PROBLEM DETAILS — When a line of the entries below contains "HANDOFF", it counts once; state how many such lines there are and nothing else.

Recorded data
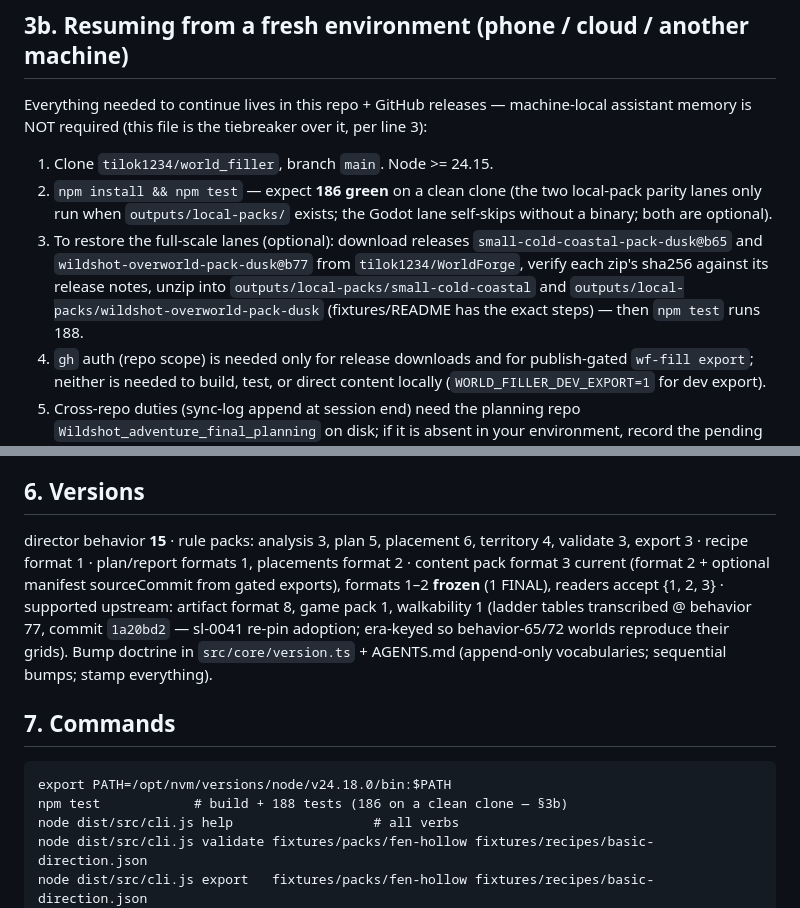
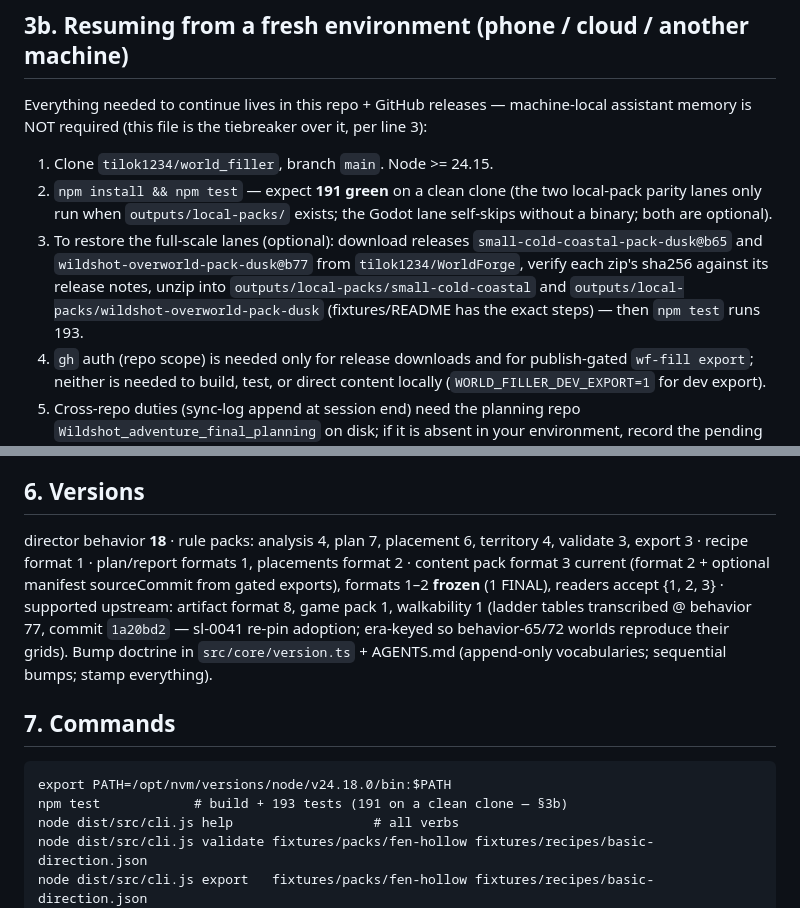
Before and after one commit to tilok1234/world_filler, a Markdown page: HANDOFF.md, 2 parts joined by grey strips. GitHub-like rendering.

```diff
--- a/HANDOFF.md
+++ b/HANDOFF.md
@@ -548,7 +591,7 @@ machine-local assistant memory is NOT required (this file is the
 tiebreaker over it, per line 3):
 
 1. Clone `tilok1234/world_filler`, branch `main`. Node >= 24.15.
-2. `npm install && npm test` — expect **186 green** on a clean clone
+2. `npm install && npm test` — expect **191 green** on a clean clone
    (the two local-pack parity lanes only run when `outputs/local-packs/`
    exists; the Godot lane self-skips without a binary; both are
    optional).
@@ -558,7 +601,7 @@ tiebreaker over it, per line 3):
    verify each zip's sha256 against its release notes, unzip into
    `outputs/local-packs/small-cold-coastal` and
    `outputs/local-packs/wildshot-overworld-pack-dusk` (fixtures/README
-   has the exact steps) — then `npm test` runs 188.
+   has the exact steps) — then `npm test` runs 193.
 4. `gh` auth (repo scope) is needed only for release downloads and for
    publish-gated `wf-fill export`; neither is needed to build, test, or
    direct content locally (`WORLD_FILLER_DEV_EXPORT=1` for dev export).
@@ -619,7 +662,7 @@ tiebreaker over it, per line 3):
 
 ## 6. Versions
 
-director behavior **15** · rule packs: analysis 3, plan 5, placement 6,
+director behavior **18** · rule packs: analysis 4, plan 7, placement 6,
 territory 4, validate 3, export 3 · recipe format 1 · plan/report
 formats 1, placements format 2 · content pack format 3 current
 (format 2 + optional manifest sourceCommit from gated exports),
@@ -633,7 +676,7 @@ vocabularies; sequential bumps; stamp everything).
 ## 7. Commands
 
     export PATH=/opt/nvm/versions/node/v24.18.0/bin:$PATH
-    npm test            # build + 188 tests (186 on a clean clone — §3b)
+    npm test            # build + 193 tests (191 on a clean clone — §3b)
     node dist/src/cli.js help                  # all verbs
     node dist/src/cli.js validate fixtures/packs/fen-hollow fixtures/recipes/basic-direction.json
     node dist/src/cli.js export   fixtures/packs/fen-hollow fixtures/recipes/basic-direction.json
```
Also changed, not shown: other parts of HANDOFF.md (+46 -3 lines).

SOLUTION TO THE PROBLEM — 4